In our previous blog we provided an overview of the cost of personal injury in the US based on various criteria mostly related to the patients. In part 2 we are going to look in depth at the cost of each particular type of injuries.
Unintentional injuries are by far the most common. More than 26 million people suffered unintentional injury in the US in 2013 according to the study “Incidence and costs of injuries to children and adults in the United States”. The total cost of these injuries almost reached $1.5 trillion.
Among the unintentional injuries, a third of them were falls. Every year more than 8 million people are visiting the emergency room after falling. More than 3 million are being treated because they were struck and approximately 2.5 million were motor vehicle occupants involved in a traffic accident. Another very common cause of unintentional injury is overexertion.

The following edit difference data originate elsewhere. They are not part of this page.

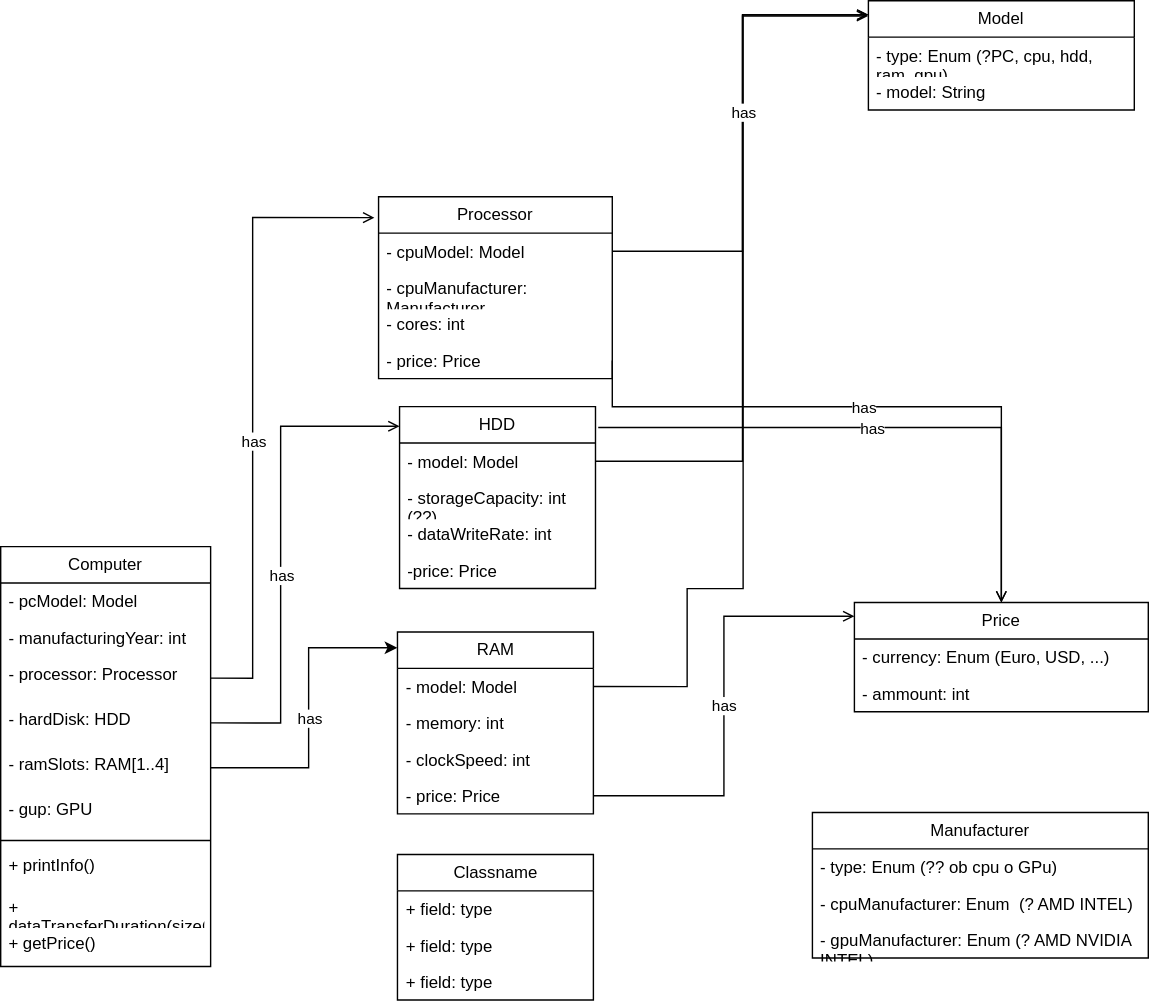
The draw.io diagram course_material/Computer-UML.drawio.svg in hornsbeef/PM_PS, before a commit. Source tidied: cells renumbered, new cells last; positions are measured from the earlier drawing's top-left corner, leaving out a move shared by most shapes.
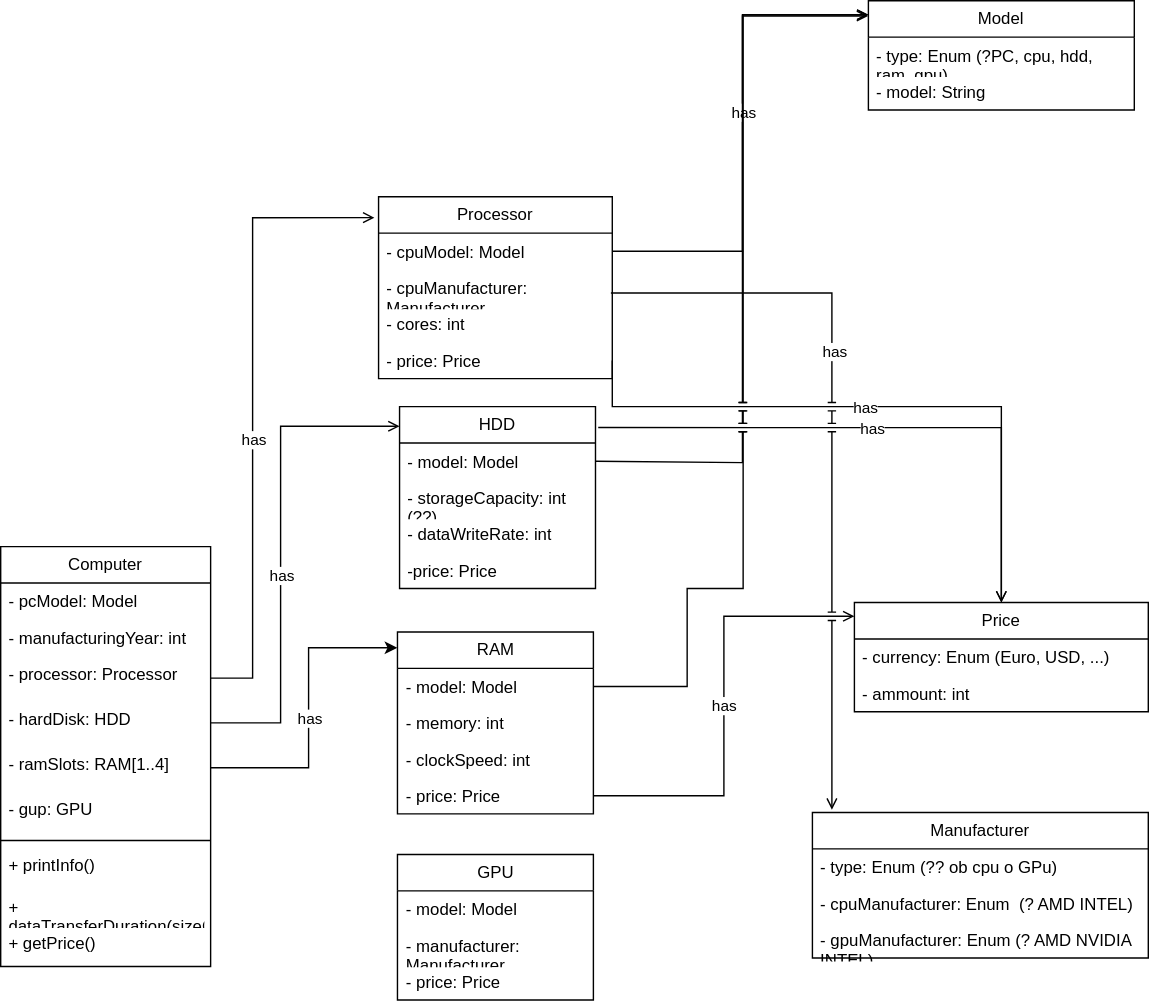
After the commit.

What changed in the source:
```diff
@@ -2,6 +2,17 @@
   <root>
     <mxCell id="0" />
     <mxCell id="1" parent="0" />
+    <mxCell id="48" style="edgeStyle=orthogonalEdgeStyle;rounded=0;jettySize=auto;html=1;exitX=1;exitY=0.5;exitDx=0;exitDy=0;entryX=-0.001;entryY=0.14;entryDx=0;entryDy=0;entryPerimeter=0;endArrow=open;endFill=0;jumpStyle=line;" parent="1" edge="1" source="17" target="2">
+      <mxGeometry relative="1" as="geometry">
+        <Array as="points">
+          <mxPoint x="530" y="179" />
+          <mxPoint x="530" y="11" />
+        </Array>
+      </mxGeometry>
+    </mxCell>
+    <mxCell id="49" value="has" style="edgeLabel;html=1;align=center;verticalAlign=middle;" parent="48" vertex="1">
+      <mxGeometry x="0.1" y="-1" relative="1" as="geometry" />
+    </mxCell>
     <mxCell id="2" value="Model" style="swimlane;fontStyle=0;horizontal=1;startSize=26;fillColor=none;whiteSpace=wrap;html=1;" parent="1" vertex="1">
       <mxGeometry x="620" width="190" height="78" as="geometry" />
     </mxCell>
@@ -104,14 +115,22 @@
         <mxPoint x="1" as="offset" />
       </mxGeometry>
     </mxCell>
+    <mxCell id="38" style="edgeStyle=orthogonalEdgeStyle;rounded=0;jettySize=auto;html=1;exitX=1.014;exitY=0.115;exitDx=0;exitDy=0;entryX=0.5;entryY=0;entryDx=0;entryDy=0;endArrow=open;endFill=0;exitPerimeter=0;jumpStyle=line;" parent="1" edge="1" source="32" target="25">
+      <mxGeometry relative="1" as="geometry" />
+    </mxCell>
+    <mxCell id="39" value="has" style="edgeLabel;html=1;align=center;verticalAlign=middle;" parent="38" vertex="1">
+      <mxGeometry x="-0.06" y="-1" relative="1" as="geometry">
+        <mxPoint x="1" as="offset" />
+      </mxGeometry>
+    </mxCell>
     <mxCell id="32" value="HDD" style="swimlane;fontStyle=0;horizontal=1;startSize=26;fillColor=none;whiteSpace=wrap;html=1;" parent="1" vertex="1">
       <mxGeometry x="285" y="290" width="140" height="130" as="geometry" />
     </mxCell>
-    <mxCell id="33" style="edgeStyle=orthogonalEdgeStyle;rounded=0;jettySize=auto;html=1;exitX=1;exitY=0.5;exitDx=0;exitDy=0;endArrow=open;endFill=0;" parent="32" edge="1" source="34">
+    <mxCell id="33" style="edgeStyle=orthogonalEdgeStyle;rounded=0;jettySize=auto;html=1;exitX=1;exitY=0.5;exitDx=0;exitDy=0;endArrow=open;endFill=0;jumpStyle=line;" parent="32" edge="1" source="34">
       <mxGeometry relative="1" as="geometry">
         <mxPoint x="335" y="-280" as="targetPoint" />
         <Array as="points">
-          <mxPoint x="245" y="39" />
+          <mxPoint x="245" y="40" />
           <mxPoint x="245" y="-280" />
         </Array>
       </mxGeometry>
@@ -128,14 +147,6 @@
     <mxCell id="37" value="-price: Price" style="text;strokeColor=none;fillColor=none;align=left;verticalAlign=top;spacingLeft=4;spacingRight=4;overflow=hidden;whiteSpace=wrap;html=1;" parent="32" vertex="1">
       <mxGeometry y="104" width="140" height="26" as="geometry" />
     </mxCell>
-    <mxCell id="38" style="edgeStyle=orthogonalEdgeStyle;rounded=0;jettySize=auto;html=1;exitX=1.014;exitY=0.115;exitDx=0;exitDy=0;entryX=0.5;entryY=0;entryDx=0;entryDy=0;endArrow=open;endFill=0;exitPerimeter=0;" parent="1" edge="1" source="32" target="25">
-      <mxGeometry relative="1" as="geometry" />
-    </mxCell>
-    <mxCell id="39" value="has" style="edgeLabel;html=1;align=center;verticalAlign=middle;" parent="38" vertex="1">
-      <mxGeometry x="-0.06" y="-1" relative="1" as="geometry">
-        <mxPoint x="1" as="offset" />
-      </mxGeometry>
-    </mxCell>
     <mxCell id="40" style="edgeStyle=orthogonalEdgeStyle;rounded=0;jettySize=auto;html=1;exitX=1;exitY=0.5;exitDx=0;exitDy=0;entryX=0;entryY=0.108;entryDx=0;entryDy=0;curved=0;flowAnimation=0;shadow=0;endArrow=open;endFill=0;entryPerimeter=0;" parent="1" edge="1" source="9" target="32">
       <mxGeometry relative="1" as="geometry">
         <Array as="points">
@@ -150,7 +161,7 @@
     <mxCell id="42" value="RAM" style="swimlane;fontStyle=0;horizontal=1;startSize=26;fillColor=none;whiteSpace=wrap;html=1;" parent="1" vertex="1">
       <mxGeometry x="283.5" y="451" width="140" height="130" as="geometry" />
     </mxCell>
-    <mxCell id="43" style="edgeStyle=orthogonalEdgeStyle;rounded=0;jettySize=auto;html=1;exitX=1;exitY=0.5;exitDx=0;exitDy=0;endArrow=open;endFill=0;" parent="42" edge="1" source="44">
+    <mxCell id="43" style="edgeStyle=orthogonalEdgeStyle;rounded=0;jettySize=auto;html=1;exitX=1;exitY=0.5;exitDx=0;exitDy=0;endArrow=open;endFill=0;jumpStyle=line;" parent="42" edge="1" source="44">
       <mxGeometry relative="1" as="geometry">
         <mxPoint x="336.5" y="-441" as="targetPoint" />
         <Array as="points">
@@ -173,17 +184,6 @@
     <mxCell id="47" value="- price: Price" style="text;strokeColor=none;fillColor=none;align=left;verticalAlign=top;spacingLeft=4;spacingRight=4;overflow=hidden;points=[[0,0.5],[1,0.5]];portConstraint=eastwest;whiteSpace=wrap;html=1;" parent="42" vertex="1">
       <mxGeometry y="104" width="140" height="26" as="geometry" />
     </mxCell>
-    <mxCell id="48" style="edgeStyle=orthogonalEdgeStyle;rounded=0;jettySize=auto;html=1;exitX=1;exitY=0.5;exitDx=0;exitDy=0;entryX=-0.001;entryY=0.14;entryDx=0;entryDy=0;entryPerimeter=0;endArrow=open;endFill=0;" parent="1" edge="1" source="17" target="2">
-      <mxGeometry relative="1" as="geometry">
-        <Array as="points">
-          <mxPoint x="530" y="179" />
-          <mxPoint x="530" y="11" />
-        </Array>
-      </mxGeometry>
-    </mxCell>
-    <mxCell id="49" value="has" style="edgeLabel;html=1;align=center;verticalAlign=middle;" parent="48" vertex="1">
-      <mxGeometry x="0.1" y="-1" relative="1" as="geometry" />
-    </mxCell>
     <mxCell id="50" style="edgeStyle=orthogonalEdgeStyle;rounded=0;jettySize=auto;html=1;exitX=1;exitY=0.5;exitDx=0;exitDy=0;entryX=0;entryY=0.126;entryDx=0;entryDy=0;entryPerimeter=0;endArrow=open;endFill=0;" parent="1" edge="1" source="47" target="25">
       <mxGeometry relative="1" as="geometry" />
     </mxCell>
@@ -201,17 +201,23 @@
     <mxCell id="53" value="has" style="edgeLabel;html=1;align=center;verticalAlign=middle;" parent="52" vertex="1">
       <mxGeometry x="-0.04" y="-1" relative="1" as="geometry" />
     </mxCell>
-    <mxCell id="54" value="Classname" style="swimlane;fontStyle=0;horizontal=1;startSize=26;fillColor=none;whiteSpace=wrap;html=1;" parent="1" vertex="1">
+    <mxCell id="54" value="GPU" style="swimlane;fontStyle=0;horizontal=1;startSize=26;fillColor=none;whiteSpace=wrap;html=1;" parent="1" vertex="1">
       <mxGeometry x="283.5" y="610" width="140" height="104" as="geometry" />
     </mxCell>
-    <mxCell id="55" value="+ field: type" style="text;strokeColor=none;fillColor=none;align=left;verticalAlign=top;spacingLeft=4;spacingRight=4;overflow=hidden;whiteSpace=wrap;html=1;" parent="54" vertex="1">
+    <mxCell id="55" value="- model: Model" style="text;strokeColor=none;fillColor=none;align=left;verticalAlign=top;spacingLeft=4;spacingRight=4;overflow=hidden;whiteSpace=wrap;html=1;" parent="54" vertex="1">
       <mxGeometry y="26" width="140" height="26" as="geometry" />
     </mxCell>
-    <mxCell id="56" value="+ field: type" style="text;strokeColor=none;fillColor=none;align=left;verticalAlign=top;spacingLeft=4;spacingRight=4;overflow=hidden;whiteSpace=wrap;html=1;" parent="54" vertex="1">
+    <mxCell id="56" value="- manufacturer: Manufacturer" style="text;strokeColor=none;fillColor=none;align=left;verticalAlign=top;spacingLeft=4;spacingRight=4;overflow=hidden;whiteSpace=wrap;html=1;" parent="54" vertex="1">
       <mxGeometry y="52" width="140" height="26" as="geometry" />
     </mxCell>
-    <mxCell id="57" value="+ field: type" style="text;strokeColor=none;fillColor=none;align=left;verticalAlign=top;spacingLeft=4;spacingRight=4;overflow=hidden;whiteSpace=wrap;html=1;" parent="54" vertex="1">
+    <mxCell id="57" value="- price: Price" style="text;strokeColor=none;fillColor=none;align=left;verticalAlign=top;spacingLeft=4;spacingRight=4;overflow=hidden;whiteSpace=wrap;html=1;" parent="54" vertex="1">
       <mxGeometry y="78" width="140" height="26" as="geometry" />
     </mxCell>
+    <mxCell id="58" style="edgeStyle=orthogonalEdgeStyle;rounded=0;jettySize=auto;html=1;entryX=0.058;entryY=-0.019;entryDx=0;entryDy=0;entryPerimeter=0;endArrow=open;endFill=0;jumpStyle=line;exitX=0.994;exitY=0.645;exitDx=0;exitDy=0;exitPerimeter=0;" parent="1" edge="1" source="18" target="21">
+      <mxGeometry relative="1" as="geometry" />
+    </mxCell>
+    <mxCell id="59" value="has" style="edgeLabel;html=1;align=center;verticalAlign=middle;" parent="58" vertex="1">
+      <mxGeometry x="-0.24" y="2" relative="1" as="geometry" />
+    </mxCell>
   </root>
 </mxGraphModel>
```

Injuries related to drowning or submersion are by far the most expensive to treat. The average cost of such injury including medical expenses, work loss and quality of life loss is estimated at more than $350,000. A motorcycle accident injury is estimated at $187,106 and a pedestrian accident injury at $163,478. These are the two most expensive unintentional injuries to treat after drowning or submersion.

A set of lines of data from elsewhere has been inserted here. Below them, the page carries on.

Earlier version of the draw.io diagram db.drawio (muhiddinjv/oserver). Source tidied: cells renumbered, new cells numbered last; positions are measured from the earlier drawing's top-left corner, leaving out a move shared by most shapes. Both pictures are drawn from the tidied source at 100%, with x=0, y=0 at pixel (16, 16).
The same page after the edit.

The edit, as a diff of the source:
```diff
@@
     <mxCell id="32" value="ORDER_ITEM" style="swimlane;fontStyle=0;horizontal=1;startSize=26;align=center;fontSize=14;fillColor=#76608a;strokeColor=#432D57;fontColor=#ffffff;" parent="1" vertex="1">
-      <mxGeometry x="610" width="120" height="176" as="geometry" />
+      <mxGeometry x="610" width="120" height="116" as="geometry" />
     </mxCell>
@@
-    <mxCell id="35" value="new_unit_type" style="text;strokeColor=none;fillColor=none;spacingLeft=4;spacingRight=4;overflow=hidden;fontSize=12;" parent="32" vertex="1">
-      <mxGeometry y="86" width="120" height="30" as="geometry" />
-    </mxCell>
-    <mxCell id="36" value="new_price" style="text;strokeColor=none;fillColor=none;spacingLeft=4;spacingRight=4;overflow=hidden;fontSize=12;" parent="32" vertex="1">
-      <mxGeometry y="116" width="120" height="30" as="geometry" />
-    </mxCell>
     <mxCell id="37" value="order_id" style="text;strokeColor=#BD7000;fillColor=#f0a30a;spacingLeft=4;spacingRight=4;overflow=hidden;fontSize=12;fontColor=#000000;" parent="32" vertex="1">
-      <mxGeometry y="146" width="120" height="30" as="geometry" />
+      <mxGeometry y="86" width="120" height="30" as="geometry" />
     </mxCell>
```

The cost of treating a drowning injury is very high however drowning injuries are the less common of all unintentional injuries. 9762 people suffered from drowning or submersion injury in 2013 while almost 9 million suffered from fall injuries. The average cost of a fall is a little bit less than $73,000, around 5 time less than the cost of a drowning. However because they are so common, fall is the category that account for the most costs yearly. The total cost of falls is estimated at more than $600 billion every year when adding the medical, work loss and quality of life costs together.
In 2013, 437,963 people were treated in a hospital after they harmed themselves and among them 279,444 were treated for poisoning and 104,661 cut or pierced themselves . Poisonings represented 64% of the self-harm injuries and cuts and pierces 24%.
The total cost of poisoning injuries in 2013 is estimated at almost 12.4 million including a little bit more than 2 million for medical costs, almost $800,000 for work loss and more than 9.5 million for quality of life cost.
If this study is of interest to you, please read part 1 of this blog here.